Material for the task section start
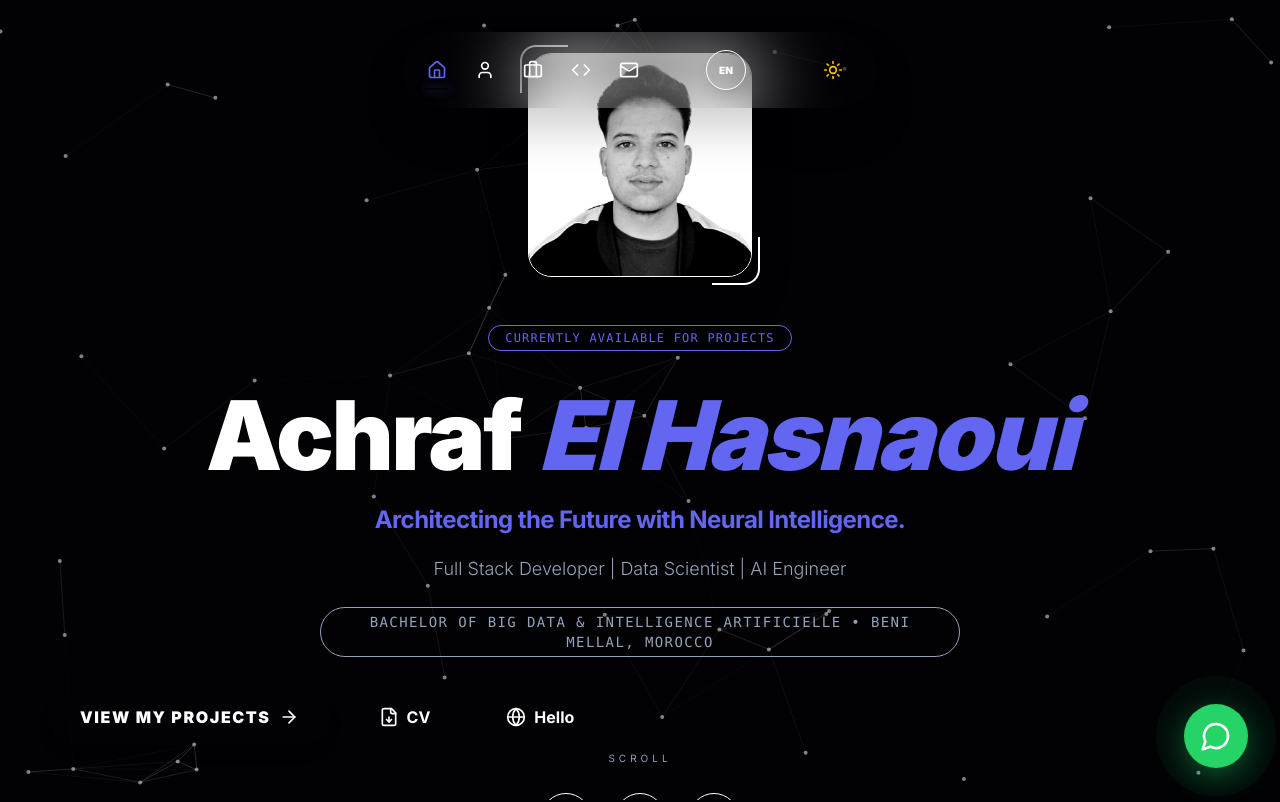
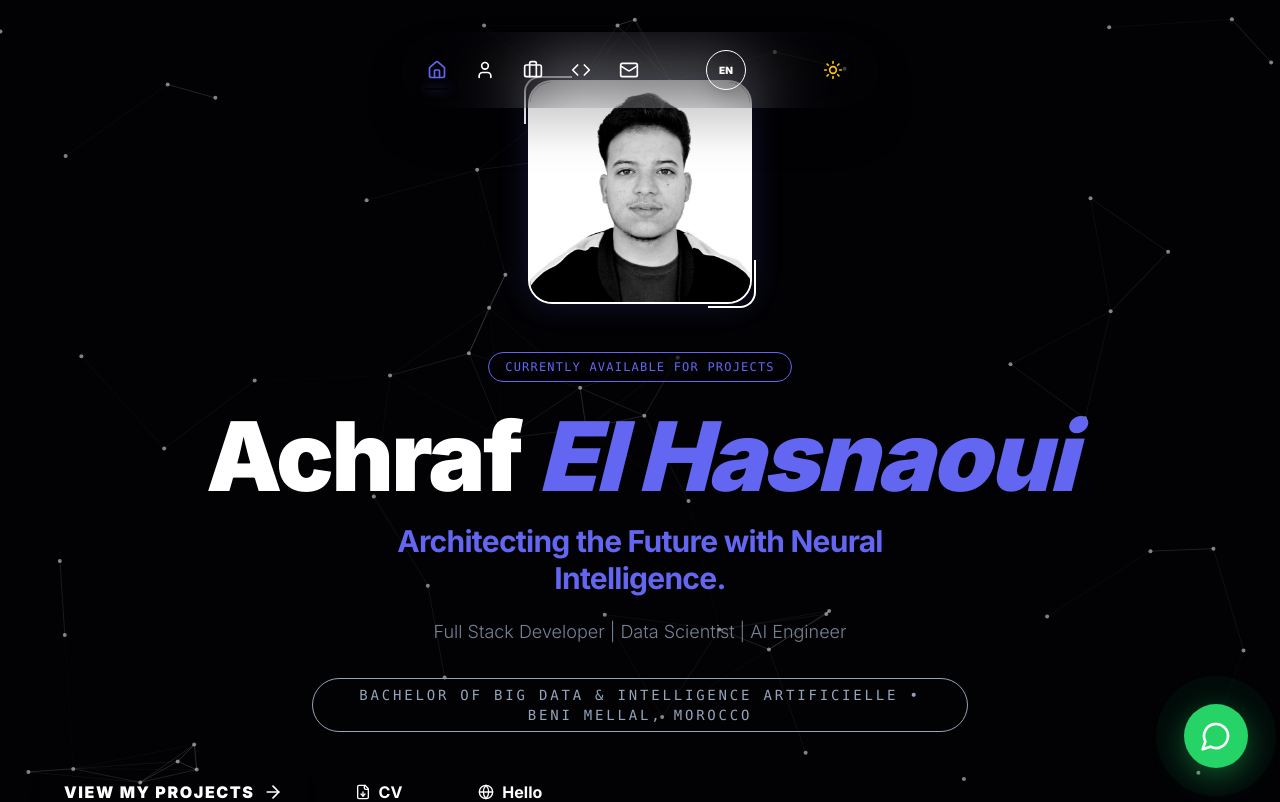
Before and after one commit to Achrafel88/badrportfolio, a Next.js app: page / in a window 1280 px wide. Shown: the top 802 px of the page. Built offline with nearby package versions, Linux system fonts and the light colour scheme.

Commit message:
Fix: Finalize mobile centering for loading screen and hero design

```diff
--- a/src/app/page.tsx
+++ b/src/app/page.tsx
@@ -76,31 +76,31 @@ const LoadingScreen = ({ locale }: { locale: string }) => {
     <motion.div
       exit={{ y: -1000, opacity: 0 }}
       transition={{ duration: 0.8, ease: [0.76, 0, 0.24, 1] }}
-      className="fixed inset-0 z-100 flex flex-col items-center justify-center bg-background text-foreground"
+      className="fixed inset-0 z-[100] flex items-center justify-center bg-background text-foreground overflow-hidden"
     >
-      <div className="relative flex flex-col items-center">
+      <div className="flex flex-col items-center justify-center px-6 w-full max-w-md">
         {/* Brain Logo Animation */}
         <motion.div
           initial={{ opacity: 0, scale: 0.5 }}
           animate={{ opacity: 1, scale: 1 }}
-          className="relative mb-12"
+          className="relative mb-8 md:mb-12 flex items-center justify-center"
         >
           <motion.div
             animate={{
-              scale: [1, 1.1, 1],
-              opacity: [0.8, 1, 0.8],
-              filter: ["drop-shadow(0 0 10px rgba(99, 102, 241, 0.4))", "drop-shadow(0 0 25px rgba(99, 102, 241, 0.8))", "drop-shadow(0 0 10px rgba(99, 102, 241, 0.4))"]
+              scale: [1, 1.05, 1],
+              opacity: [0.9, 1, 0.9],
+              filter: ["drop-shadow(0 0 10px rgba(99, 102, 241, 0.3))", "drop-shadow(0 0 20px rgba(99, 102, 241, 0.6))", "drop-shadow(0 0 10px rgba(99, 102, 241, 0.3))"]
             }}
             transition={{ duration: 3, repeat: Infinity, ease: "easeInOut" }}
-            className="w-32 h-32 md:w-48 md:h-48 rounded-full flex items-center justify-center glass border border-primary/20"
+            className="w-24 h-24 md:w-48 md:h-48 rounded-full flex items-center justify-center glass border border-primary/20"
           >
-            <BrainCircuit className="w-20 h-20 md:w-28 md:h-28 text-primary" />
+            <BrainCircuit className="w-12 h-12 md:w-28 md:h-28 text-primary" />
           </motion.div>
           {/* Synaptic Flash effects */}
           <motion.div
             animate={{
-              opacity: [0, 1, 0],
-              scale: [0.8, 1.2, 0.8],
+              opacity: [0, 0.5, 0],
+              scale: [0.8, 1.3, 0.8],
             }}
             transition={{ duration: 2, repeat: Infinity, delay: 0.5 }}
             className="absolute inset-0 rounded-full bg-primary/20 blur-xl -z-10"
@@ -110,14 +110,14 @@ const LoadingScreen = ({ locale }: { locale: string }) => {
         <motion.h2
           initial={{ opacity: 0, y: 20 }}
           animate={{ opacity: 1, y: 0 }}
-          className="text-4xl font-black uppercase tracking-[0.3em] mb-4 text-primary"
+          className="text-2xl md:text-4xl font-black uppercase tracking-[0.2em] md:tracking-[0.3em] mb-3 md:mb-4 text-primary text-center"
         >
           {title}
         </motion.h2>
         <motion.p
           animate={{ opacity: [0.3, 1, 0.3] }}
           transition={{ duration: 1.5, repeat: Infinity }}
-          className="text-foreground/40 text-sm font-mono uppercase tracking-[0.5em]"
+          className="text-foreground/40 text-[10px] md:text-sm font-mono uppercase tracking-[0.3em] md:tracking-[0.5em] text-center"
         >
           {text}
         </motion.p>
--- a/src/components/sections/Hero.tsx
+++ b/src/components/sections/Hero.tsx
@@ -11,7 +11,7 @@ export const Hero = () => {
   const t = translations[locale].hero;
 
   return (
-    <section id="hero" className="relative h-screen w-full flex items-center justify-center overflow-hidden pt-24">
+    <section id="hero" className="relative min-h-screen w-full flex items-center justify-center overflow-hidden pt-20 pb-12">
       <NeuralNetwork />
       <div className="container mx-auto px-6 z-10 text-center flex flex-col items-center">
         {/* Profile Image - Optimized for Mobile */}
@@ -19,9 +19,9 @@ export const Hero = () => {
           initial={{ opacity: 0, scale: 0.9 }}
           animate={{ opacity: 1, scale: 1 }}
           transition={{ duration: 1 }}
-          className="relative mb-8 md:mb-12"
+          className="relative mb-6 md:mb-12"
         >
-          <div className="w-32 h-32 sm:w-40 sm:h-40 md:w-56 md:h-56 rounded-3xl overflow-hidden border border-foreground/10 bg-background/50 backdrop-blur-sm shadow-2xl">
+          <div className="w-32 h-32 sm:w-40 sm:h-40 md:w-56 md:h-56 rounded-[2rem] md:rounded-3xl overflow-hidden border-2 border-primary/20 bg-background/50 backdrop-blur-sm shadow-[0_0_30px_rgba(99,102,241,0.2)]">
             <Image
               src="/me.png"
               alt="Achraf El Hasnaoui"
@@ -32,15 +32,15 @@ export const Hero = () => {
             />
           </div>
           {/* Subtle accent corner */}
-          <div className="absolute -bottom-2 -right-2 w-10 h-10 md:w-12 md:h-12 border-b-2 border-r-2 border-primary/50 rounded-br-2xl" />
-          <div className="absolute -top-2 -left-2 w-10 h-10 md:w-12 md:h-12 border-t-2 border-l-2 border-primary/50 rounded-tl-2xl" />
+          <div className="absolute -bottom-1 -right-1 w-8 h-8 md:w-12 md:h-12 border-b-2 border-r-2 border-primary/50 rounded-br-2xl" />
+          <div className="absolute -top-1 -left-1 w-8 h-8 md:w-12 md:h-12 border-t-2 border-l-2 border-primary/50 rounded-tl-2xl" />
         </motion.div>
 
         <motion.div
           initial={{ scale: 0.8, opacity: 0 }}
           animate={{ scale: 1, opacity: 1 }}
           transition={{ duration: 1 }}
-          className="mb-8 px-4 py-1 rounded-full border border-primary/30 bg-primary/10 backdrop-blur-md text-primary font-mono text-xs tracking-widest uppercase"
+          className="mb-6 px-4 py-1.5 rounded-full border border-primary/30 bg-primary/10 backdrop-blur-md text-primary font-mono text-[10px] md:text-xs tracking-widest uppercase"
         >
           {t.status}
         </motion.div>
@@ -49,7 +49,7 @@ export const Hero = () => {
           initial={{ y: 50, opacity: 0 }}
           animate={{ y: 0, opacity: 1 }}
           transition={{ duration: 0.8, delay: 0.2 }}
-          className="text-4xl sm:text-5xl md:text-8xl font-black tracking-tight mb-4 text-foreground leading-[1.1]"
+          className="text-4xl sm:text-6xl md:text-8xl font-black tracking-tight mb-4 text-foreground leading-[1.05]"
         >
           {t.title} <span className="text-primary italic block md:inline">{t.subtitle}</span>
         </motion.h1>
@@ -58,42 +58,44 @@ export const Hero = () => {
           initial={{ y: 30, opacity: 0 }}
           animate={{ y: 0, opacity: 1 }}
           transition={{ duration: 0.8, delay: 0.4 }}
-          className="text-lg md:text-2xl font-light mb-8 max-w-2xl text-muted px-4"
+          className="text-base md:text-2xl font-light mb-8 max-w-2xl text-muted px-2"
         >
-          <span className="block text-primary font-bold mb-3 md:mb-4 tracking-tight leading-tight">
+          <span className="block text-primary font-bold mb-3 md:mb-4 tracking-tight leading-tight text-lg md:text-3xl">
             {t.tagline}
           </span>
-          <span className="text-sm md:text-lg">{t.description}</span>
-          <span className="block text-[10px] md:text-sm text-primary/70 mt-4 md:mt-6 font-mono tracking-widest uppercase border border-primary/20 py-1 px-4 rounded-full w-fit mx-auto">{t.licence}</span>
+          <span className="text-sm md:text-lg opacity-80">{t.description}</span>
+          <span className="block text-[9px] md:text-sm text-primary/70 mt-5 md:mt-8 font-mono tracking-[0.2em] uppercase border border-primary/20 py-1.5 px-5 rounded-full w-fit mx-auto bg-primary/5">
+            {t.licence}
+          </span>
         </motion.div>
 
         <motion.div
           initial={{ y: 30, opacity: 0 }}
           animate={{ y: 0, opacity: 1 }}
           transition={{ duration: 0.8, delay: 0.6 }}
-          className="flex flex-col sm:flex-row gap-3 md:gap-4 mb-12 w-full max-w-sm md:max-w-none px-6"
+          className="flex flex-col sm:flex-row gap-3 md:gap-4 mb-10 w-full max-w-[280px] sm:max-w-none px-4"
         >
           <a
             href="#projects"
-            className="w-full sm:w-auto px-8 py-4 bg-primary text-foreground rounded-2xl md:rounded-full font-black flex items-center justify-center gap-2 hover:bg-primary/80 transition-all shadow-lg shadow-primary/20 hover:-translate-y-1 text-xs md:text-base uppercase tracking-widest"
+            className="w-full sm:w-auto px-6 py-4 bg-primary text-foreground rounded-2xl font-black flex items-center justify-center gap-2 hover:bg-primary/80 transition-all shadow-lg shadow-primary/20 hover:-translate-y-1 text-xs md:text-base uppercase tracking-widest"
           >
-            {t.view_projects} <ArrowRight className="w-5 h-5 rtl:rotate-180" />
+            {t.view_projects} <ArrowRight className="w-4 h-4 md:w-5 md:h-5 rtl:rotate-180" />
           </a>
 
           <div className="flex gap-3 w-full sm:w-auto">
             <a
               href="/Achraf_CV2.pdf"
               download
-              className="flex-1 sm:flex-none px-4 md:px-8 py-4 glass text-foreground rounded-2xl md:rounded-full font-bold border-foreground/10 hover:bg-foreground/10 transition-all hover:-translate-y-1 flex items-center justify-center gap-2 text-xs md:text-base"
+              className="flex-1 sm:flex-none px-4 md:px-8 py-4 glass text-foreground rounded-2xl font-bold border-foreground/10 hover:bg-foreground/10 transition-all hover:-translate-y-1 flex items-center justify-center gap-2 text-xs md:text-base"
             >
-               <FileDown className="w-4 h-4 md:w-5 md:h-5" /> {t.download_cv.split(' ')[1] || 'CV'}
+               <FileDown className="w-4 h-4" /> {t.download_cv.split(' ')[1] || 'CV'}
             </a>
             <a
               href="https://wa.me/212604539887"
               target="_blank"
-              className="flex-1 sm:flex-none px-4 md:px-8 py-4 glass text-foreground rounded-2xl md:rounded-full font-bold border-foreground/10 hover:bg-foreground/10 transition-all hover:-translate-y-1 flex items-center justify-center gap-2 text-xs md:text-base"
+              className="flex-1 sm:flex-none px-4 md:px-8 py-4 glass text-foreground rounded-2xl font-bold border-foreground/10 hover:bg-foreground/10 transition-all hover:-translate-y-1 flex items-center justify-center gap-2 text-xs md:text-base"
             >
-               <Globe className="w-4 h-4 md:w-5 md:h-5" /> Hello
+               <Globe className="w-4 h-4" /> Hello
             </a>
           </div>
         </motion.div>
```
Also changed, not shown: src/components/sections/Skills.tsx (+10 -10 lines), src/components/ui/ProjectCard.tsx (+13 -13 lines).
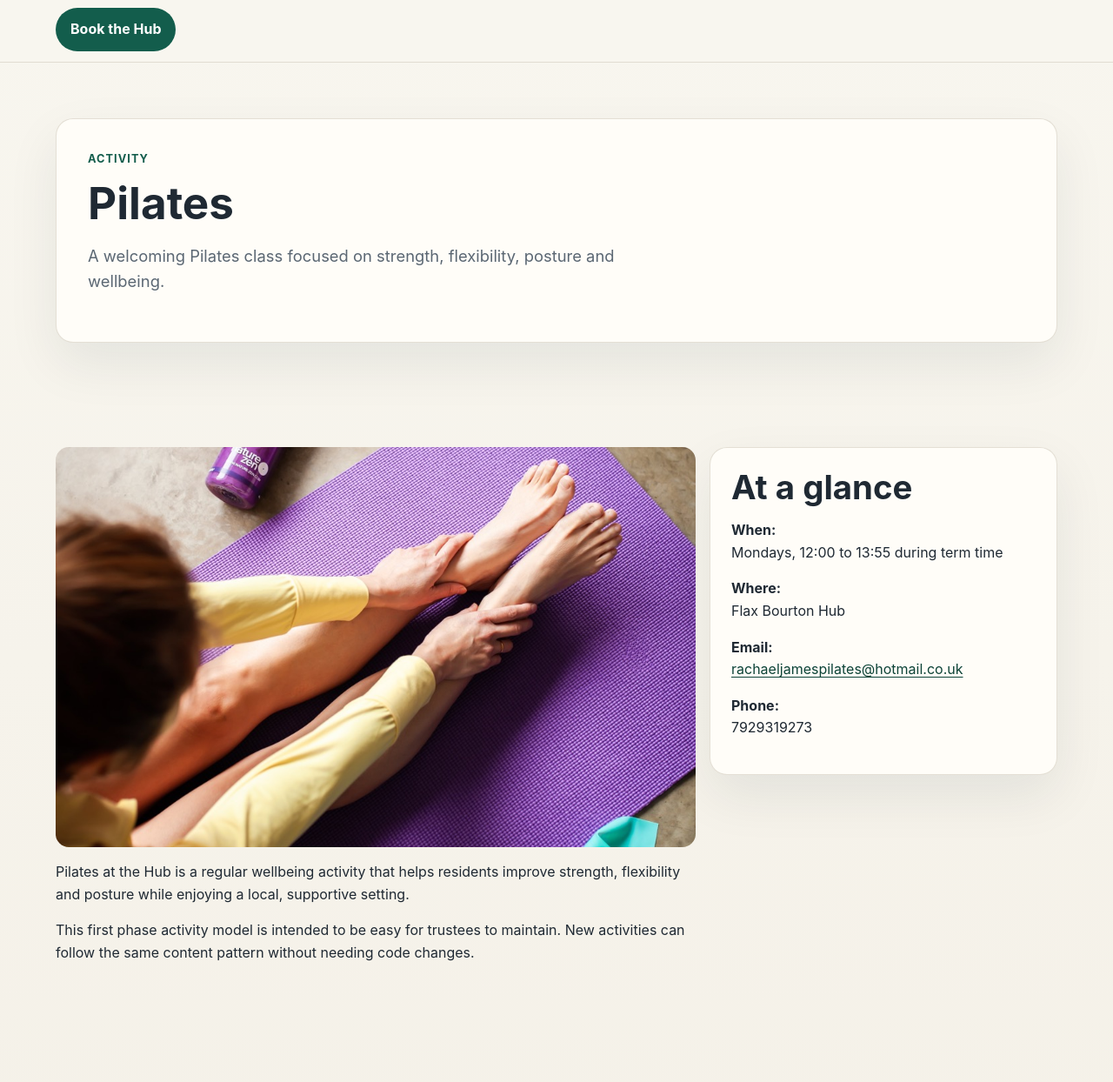
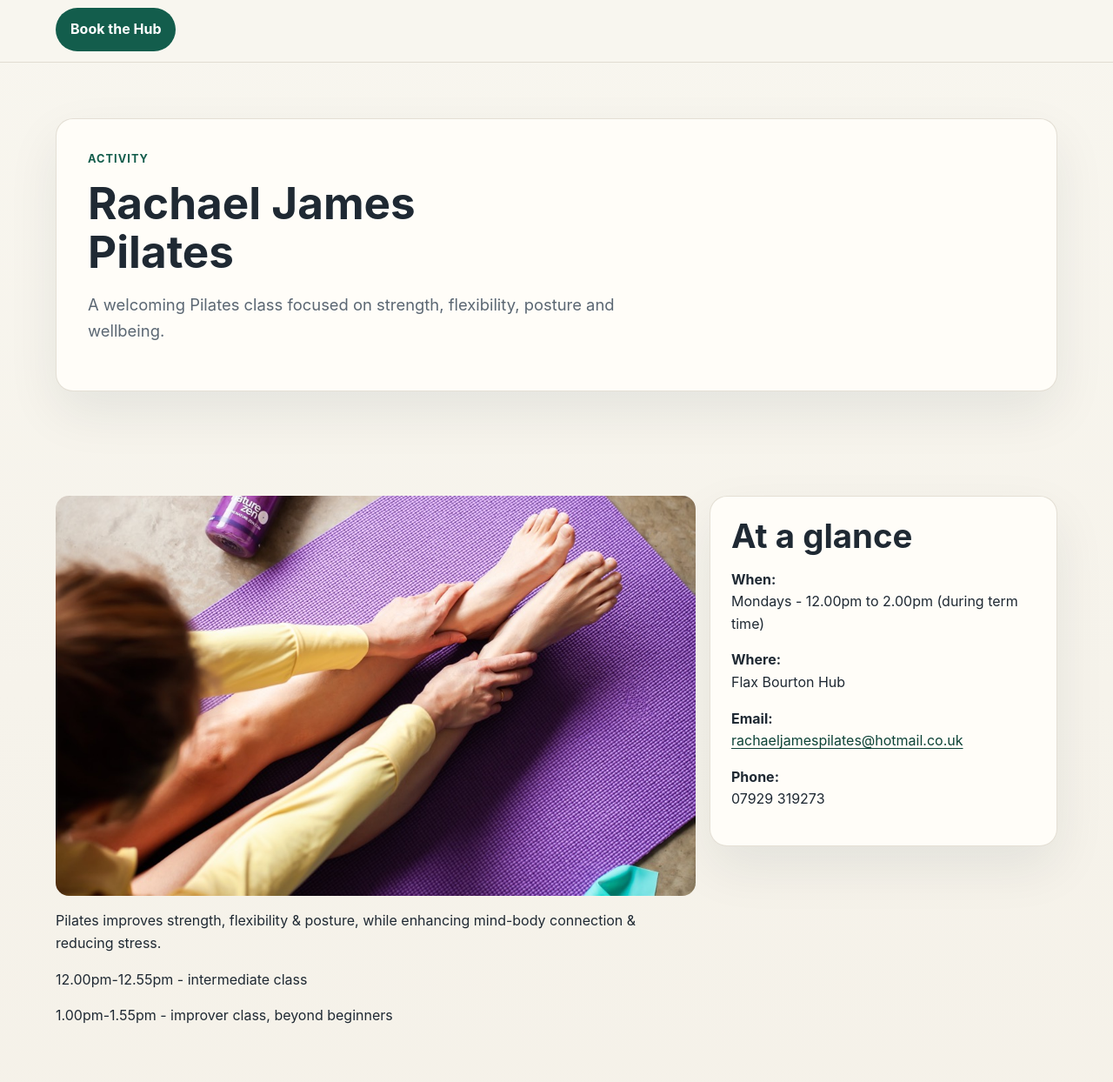
Before and after one commit to drmarkoconnor/fbh, an Eleventy site: page site-v2/src/content/activities/pilates.md in a window 1280 px wide. Shown: the part 56-1300 px from the top of the page at 87% size. Built offline with nearby package versions, Linux system fonts and the light colour scheme; Eleventy itself is replaced by a stand-in of ours; files that its build step writes are made by us from their sources.

Commit message:
Update Activities “pilates”

```diff
--- a/site-v2/src/content/activities/pilates.md
+++ b/site-v2/src/content/activities/pilates.md
@@ -1,15 +1,19 @@
 ---
-title: Pilates
-summary: A welcoming Pilates class focused on strength, flexibility, posture and wellbeing.
+title: Rachael James Pilates
+summary: A welcoming Pilates class focused on strength, flexibility, posture and
+  wellbeing.
 order: 1
 featured: true
-schedule: Mondays, 12:00 to 13:55 during term time
+schedule: Mondays - 12.00pm to 2.00pm (during term time)
+location: Flax Bourton Hub
 contactEmail: rachaeljamespilates@hotmail.co.uk
-contactPhone: 07929319273
-location: Flax Bourton Hub
+contactPhone: 07929 319273
 image: /assets/images/activity-pilates.jpg
 ---
+Pilates improves strength, flexibility & posture, while enhancing mind-body connection & reducing stress.
 
-Pilates at the Hub is a regular wellbeing activity that helps residents improve strength, flexibility and posture while enjoying a local, supportive setting.
 
-This first phase activity model is intended to be easy for trustees to maintain. New activities can follow the same content pattern without needing code changes.
+
+12.00pm-12.55pm - intermediate class
+
+1.00pm-1.55pm - improver class, beyond beginners
```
Material for the task section end
**Task item:**
Above are the records. Identify each line that contains the word "hidden".

**Solution:**
+      className="fixed inset-0 z-[100] flex items-center justify-center bg-background text-foreground overflow-hidden"
-    <section id="hero" className="relative h-screen w-full flex items-center justify-center overflow-hidden pt-24">
+    <section id="hero" className="relative min-h-screen w-full flex items-center justify-center overflow-hidden pt-20 pb-12">
-          <div className="w-32 h-32 sm:w-40 sm:h-40 md:w-56 md:h-56 rounded-3xl overflow-hidden border border-foreground/10 bg-background/50 backdrop-blur-sm shadow-2xl">
+          <div className="w-32 h-32 sm:w-40 sm:h-40 md:w-56 md:h-56 rounded-[2rem] md:rounded-3xl overflow-hidden border-2 border-primary/20 bg-background/50 backdrop-blur-sm shadow-[0_0_30px_rgba(99,102,241,0.2)]">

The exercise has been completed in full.